This should surely have to produce a happiness unknown to humanity so far: a divine happiness full of power and love, full of tears and laughter, a happiness which, like sun in the evening, continually draws on its inexhaustible riches, giving them away and pouring them into the sea, a happiness which like the evening sun, feels richest, when even the poorest fisherman is rowing with a golden oar! This divine feeling would then be called – humanity! (Gay Science §337).
4. The central sources and their validation
The main emphasis of my thesis work is on After Virtue since I feel MacIntyre’s greatest contribution to contemporary moral debate is found there – something which he signs with a new prologue to the 3rd edition 2007 (“After Virtue after a Quarter of a Century”). Furthermore, both Aristotle and Nietzsche have central role there which supports my critical reading. Nietzsche is even credited from diagnosing the problems of Enlightenment moral project, but his solution is dismissed as prophetic irrationalism. In my view this is where MacIntyre tilts into the side of social and ends up trying to prove the rationality of Thomistic paradigm all the way into eliminating choice from morality (Jean-Paul Sartre’s essay On Cartesian Freedom helps clarifying this). I’ll also take a look into Whose Justice?
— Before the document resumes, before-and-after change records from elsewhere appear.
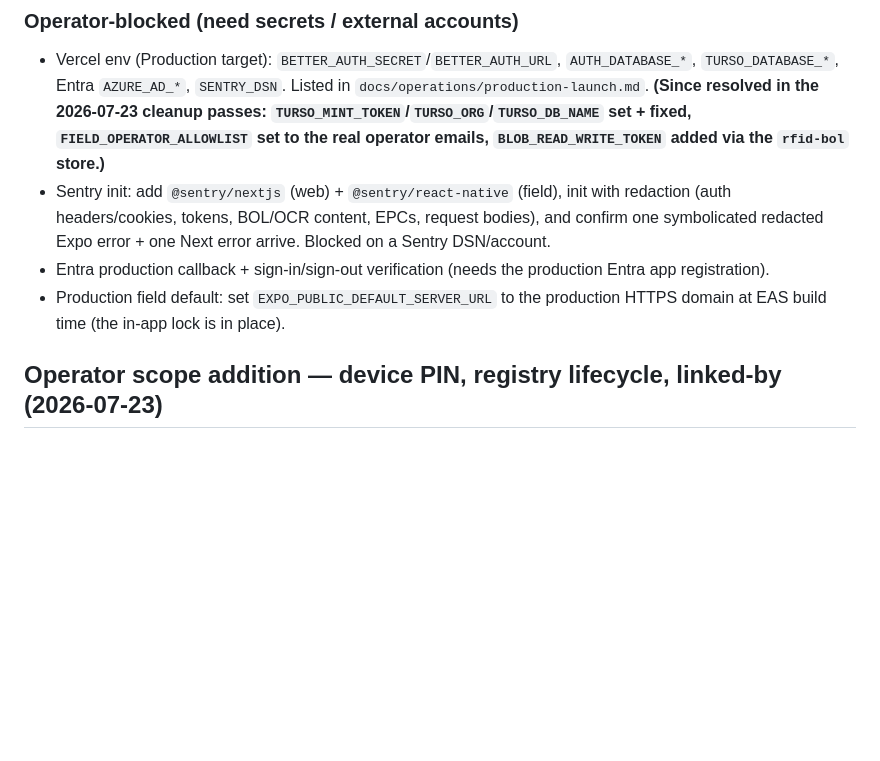
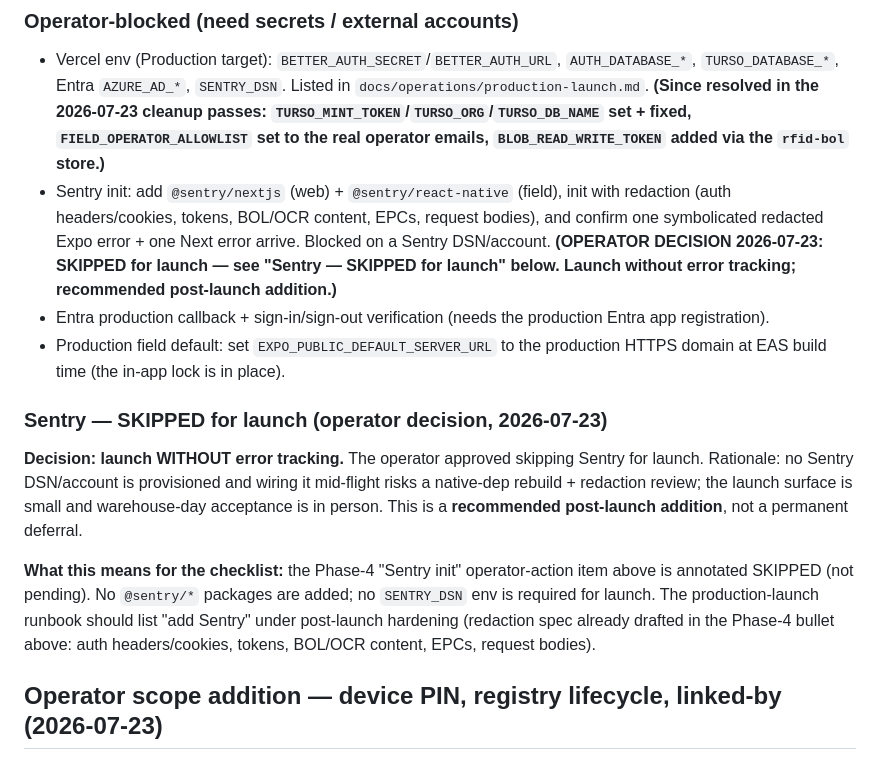
Before and after one commit to gabezmcmillan/RFID_Inventory, a Markdown page: docs/operations/sync-security-decision.md, the part around the change. Drawn GitHub-style; blank space fills up the shorter version.

```diff
--- a/docs/operations/sync-security-decision.md
+++ b/docs/operations/sync-security-decision.md
@@ -496,11 +496,28 @@ will be seeded to the build's `SCHEMA_VERSION` on the first production request
 - Sentry init: add `@sentry/nextjs` (web) + `@sentry/react-native` (field),
   init with redaction (auth headers/cookies, tokens, BOL/OCR content, EPCs,
   request bodies), and confirm one symbolicated redacted Expo error + one Next
-  error arrive. Blocked on a Sentry DSN/account.
+  error arrive. Blocked on a Sentry DSN/account. **(OPERATOR DECISION 2026-07-23:
+  SKIPPED for launch — see "Sentry — SKIPPED for launch" below. Launch without
+  error tracking; recommended post-launch addition.)**
 - Entra production callback + sign-in/sign-out verification (needs the
   production Entra app registration).
 - Production field default: set `EXPO_PUBLIC_DEFAULT_SERVER_URL` to the
   production HTTPS domain at EAS build time (the in-app lock is in place).
+
+### Sentry — SKIPPED for launch (operator decision, 2026-07-23)
+
+**Decision: launch WITHOUT error tracking.** The operator approved skipping
+Sentry for launch. Rationale: no Sentry DSN/account is provisioned and wiring it
+mid-flight risks a native-dep rebuild + redaction review; the launch surface is
+small and warehouse-day acceptance is in person. This is a **recommended
+post-launch addition**, not a permanent deferral.
+
+**What this means for the checklist:** the Phase-4 "Sentry init" operator-action
+item above is annotated SKIPPED (not pending). No `@sentry/*` packages are added;
+no `SENTRY_DSN` env is required for launch. The production-launch runbook should
+list "add Sentry" under post-launch hardening (redaction spec already drafted in
+the Phase-4 bullet above: auth headers/cookies, tokens, BOL/OCR content, EPCs,
+request bodies).
 
 ## Operator scope addition — device PIN, registry lifecycle, linked-by (2026-07-23)
 
```
Also changed, not shown: docs/operations/production-launch.md (+2 -1 lines), plans/010-sync-ops-import-cutover.md (+10 -5 lines).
Which Rationality?, but my focus is on showing how the motivation behind virtue is lost in the way MacIntyre defines it; how his practices and intrinsic value do not reach and motivate individuals. I think the key is to make people look honestly into themselves and inspire them to start building and creating from there (instead of maintaining the illusion of innocence while indulging themselves and throwing rocks of doubt at others).
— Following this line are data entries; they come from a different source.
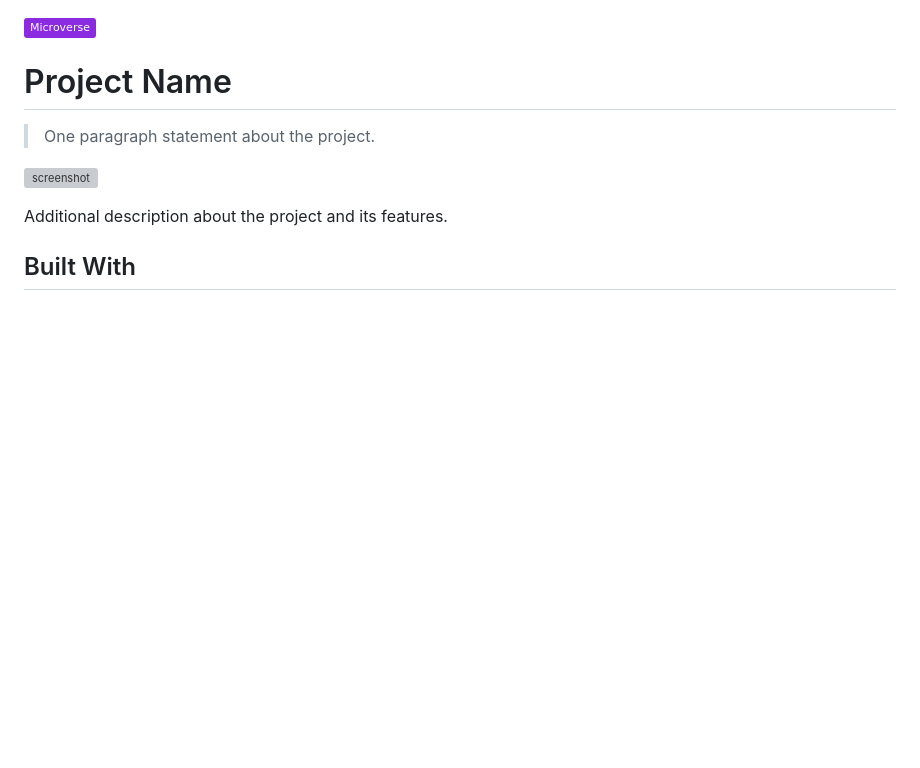
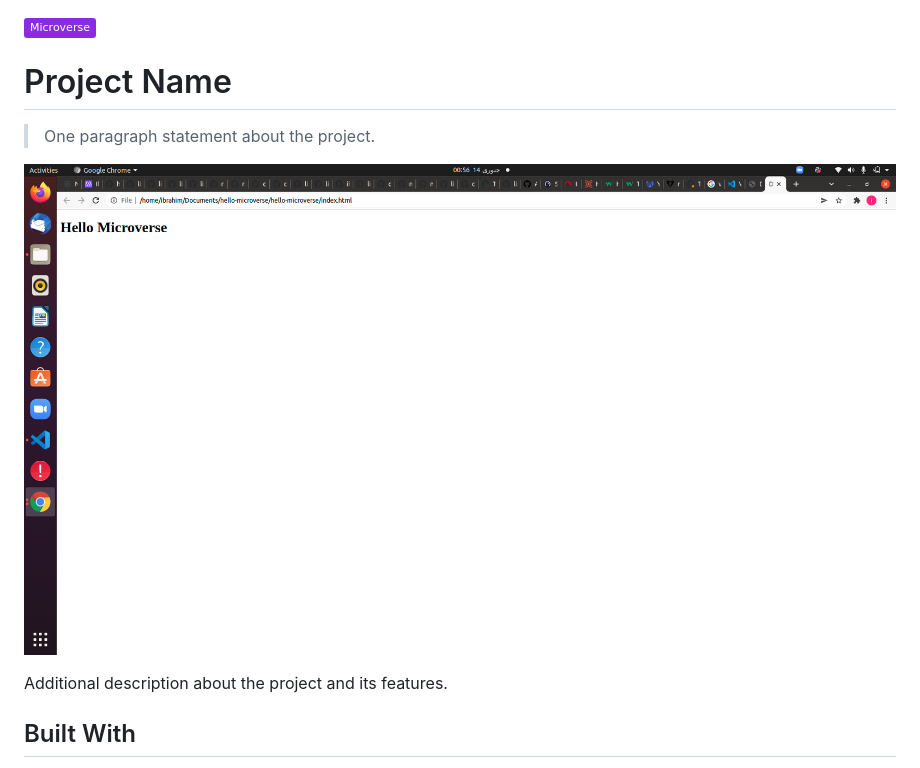
Before and after one commit to ibrahim777764/hello-microverse, a Markdown page: README.md, the part around the change. GitHub-like rendering; pictures changed too: screenshot.png (added); badges without logos; blank space fills up the shorter version; grey boxes are pictures that could not be loaded.

Commit message:
Adding screenshot image

```diff
--- a/README.md
+++ b/README.md
@@ -4,7 +4,7 @@
 
 > One paragraph statement about the project.
 
-![screenshot](./app_screenshot.png)
+![screenshot](./screenshot.png)
 
 Additional description about the project and its features.
 
```
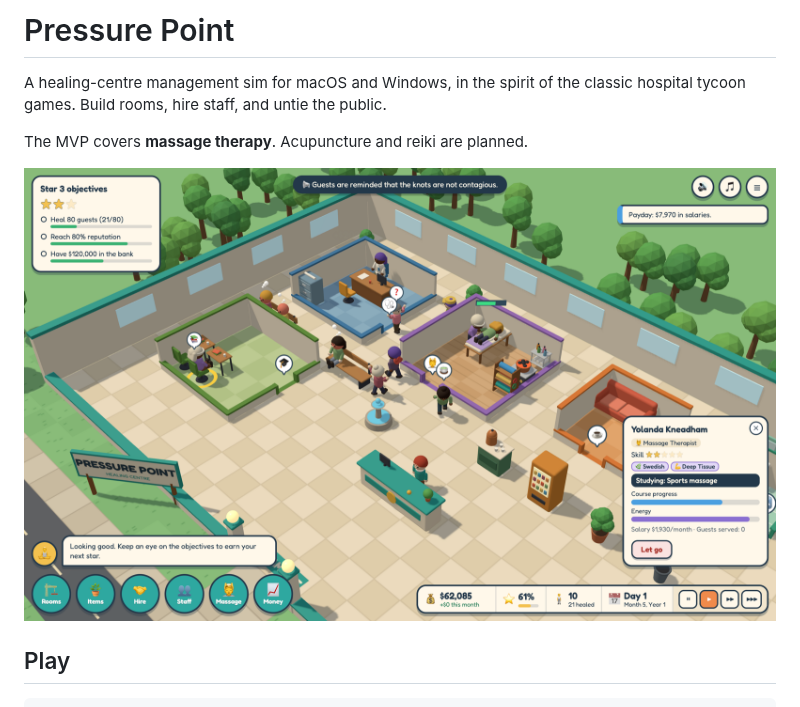
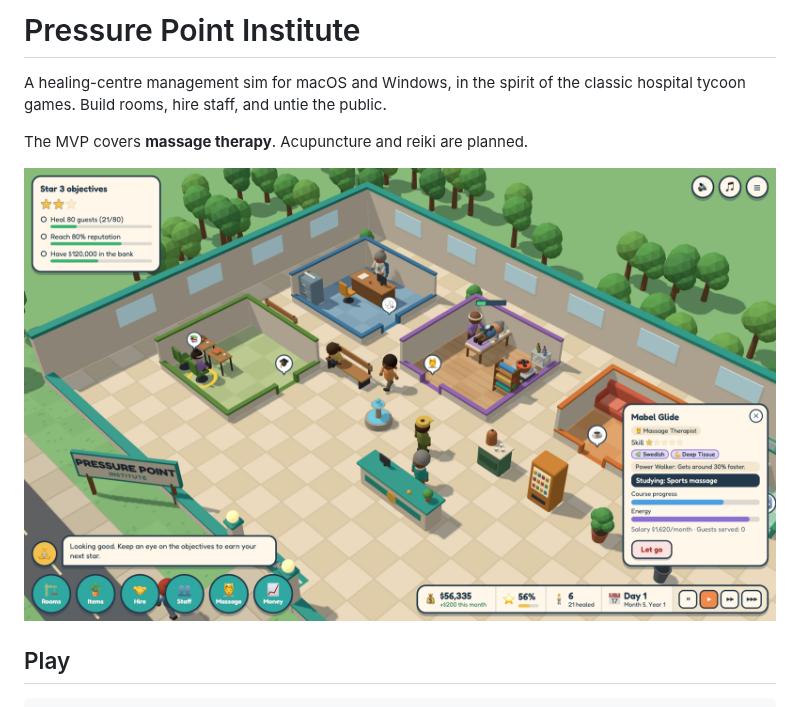
Before and after one commit to maxcwolf/pressure-point, a Markdown page: README.md, the part around the change. Rendered like a GitHub page; pictures changed too: docs/screenshot.png.

```diff
--- a/README.md
+++ b/README.md
@@ -1,4 +1,4 @@
-# Pressure Point
+# Pressure Point Institute
 
 A healing-centre management sim for macOS and Windows, in the spirit of the classic hospital tycoon games. Build rooms, hire staff, and untie the public.
 
```
Also changed, not shown: 7 other files.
I think MacIntyre was somewhat aware of the problems in his virtue ethics and this is why he felt the need to support his stand with the metaphysical biology of Dependent Rational Animals. In my view this is another attempt to support the new-established faith. Still, it might be fruitful to read it in the light of After Virtue and especially under my new interpretation of MacIntyre’s virtue ethics. In the end, Three Rival Versions of Moral Enquiry is probably more central to my thesis since it compares tradition and genealogy. This is because in After Virtue Nietzsche is present mainly to be dismissed as an emotivistic thinker (I think Nietzsche’s ideas where twisted to support emotivism, but this does not make him an emotivist no more than the infamous applications of overman makes him a Nazi). Also Aristotle’s thinking is stripped from its aristocratic features (with a result of calling Thomas Aquinas a better Aristotelian than Aristotle). This is why Nicomachean Ethics and Politics are central to my thesis. Rousseau’s Discourse was already validated. Finally, Nietzsche is too disruptive of a thinker to list any central sources from; he is, like MacIntyre says, a critic while we are looking for protesters (on something and not against).
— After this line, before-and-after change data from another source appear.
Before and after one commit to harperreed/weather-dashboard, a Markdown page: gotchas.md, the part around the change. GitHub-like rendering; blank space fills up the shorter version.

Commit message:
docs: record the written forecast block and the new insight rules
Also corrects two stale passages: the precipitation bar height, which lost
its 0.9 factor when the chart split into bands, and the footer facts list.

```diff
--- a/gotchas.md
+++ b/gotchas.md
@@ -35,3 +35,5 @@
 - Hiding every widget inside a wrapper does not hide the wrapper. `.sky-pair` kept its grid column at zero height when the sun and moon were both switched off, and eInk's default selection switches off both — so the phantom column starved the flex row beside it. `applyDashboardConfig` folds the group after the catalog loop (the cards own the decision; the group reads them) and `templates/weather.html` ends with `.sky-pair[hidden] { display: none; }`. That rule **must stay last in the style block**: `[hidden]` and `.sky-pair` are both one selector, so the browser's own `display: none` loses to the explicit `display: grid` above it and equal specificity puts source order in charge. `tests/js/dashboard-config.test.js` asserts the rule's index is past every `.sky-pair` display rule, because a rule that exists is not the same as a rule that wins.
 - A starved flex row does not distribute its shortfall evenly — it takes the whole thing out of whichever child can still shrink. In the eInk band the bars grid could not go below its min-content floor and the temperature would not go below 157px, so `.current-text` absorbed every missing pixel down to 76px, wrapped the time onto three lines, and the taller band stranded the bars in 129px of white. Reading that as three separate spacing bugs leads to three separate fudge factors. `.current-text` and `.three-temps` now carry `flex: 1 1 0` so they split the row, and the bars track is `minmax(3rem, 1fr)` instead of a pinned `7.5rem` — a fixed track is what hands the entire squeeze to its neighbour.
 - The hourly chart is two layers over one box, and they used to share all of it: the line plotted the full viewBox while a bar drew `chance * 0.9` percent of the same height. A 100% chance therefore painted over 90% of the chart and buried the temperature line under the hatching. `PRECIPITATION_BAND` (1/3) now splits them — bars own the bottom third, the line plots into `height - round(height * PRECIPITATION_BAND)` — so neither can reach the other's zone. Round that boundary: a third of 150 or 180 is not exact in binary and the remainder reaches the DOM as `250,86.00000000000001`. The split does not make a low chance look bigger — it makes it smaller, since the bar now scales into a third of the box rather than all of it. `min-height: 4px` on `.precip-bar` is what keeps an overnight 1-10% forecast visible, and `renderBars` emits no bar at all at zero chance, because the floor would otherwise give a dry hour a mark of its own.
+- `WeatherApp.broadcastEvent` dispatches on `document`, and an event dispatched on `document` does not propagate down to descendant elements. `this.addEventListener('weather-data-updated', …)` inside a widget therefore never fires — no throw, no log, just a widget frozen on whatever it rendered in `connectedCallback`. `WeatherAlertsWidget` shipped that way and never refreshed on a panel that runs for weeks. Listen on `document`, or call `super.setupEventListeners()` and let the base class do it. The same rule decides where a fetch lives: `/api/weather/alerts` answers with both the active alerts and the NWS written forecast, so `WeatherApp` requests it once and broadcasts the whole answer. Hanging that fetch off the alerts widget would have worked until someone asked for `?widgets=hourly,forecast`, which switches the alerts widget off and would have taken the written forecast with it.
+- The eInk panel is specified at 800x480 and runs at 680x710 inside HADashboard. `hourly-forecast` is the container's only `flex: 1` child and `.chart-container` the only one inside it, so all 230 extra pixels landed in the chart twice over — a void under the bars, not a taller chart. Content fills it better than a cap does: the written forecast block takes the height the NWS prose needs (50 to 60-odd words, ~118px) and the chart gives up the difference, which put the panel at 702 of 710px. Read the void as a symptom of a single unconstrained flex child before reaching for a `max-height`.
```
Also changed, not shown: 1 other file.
The emphasis of my thesis is on primary sources – interacting with them. In my opinion, they are written in a way more or less understandable to… well, informed people with an intrinsic motivation for learning, ones wise enough to value wisdom ( i.e. understanding multiple perspectives without losing the capability to choose and act). Reference to secondary sources are mostly acknowledging inspiring ideas or critique found in them. Luckily, MacIntyre has done most of the leg work. Still, I must neither be lazy nor insecure enough to live without an ideology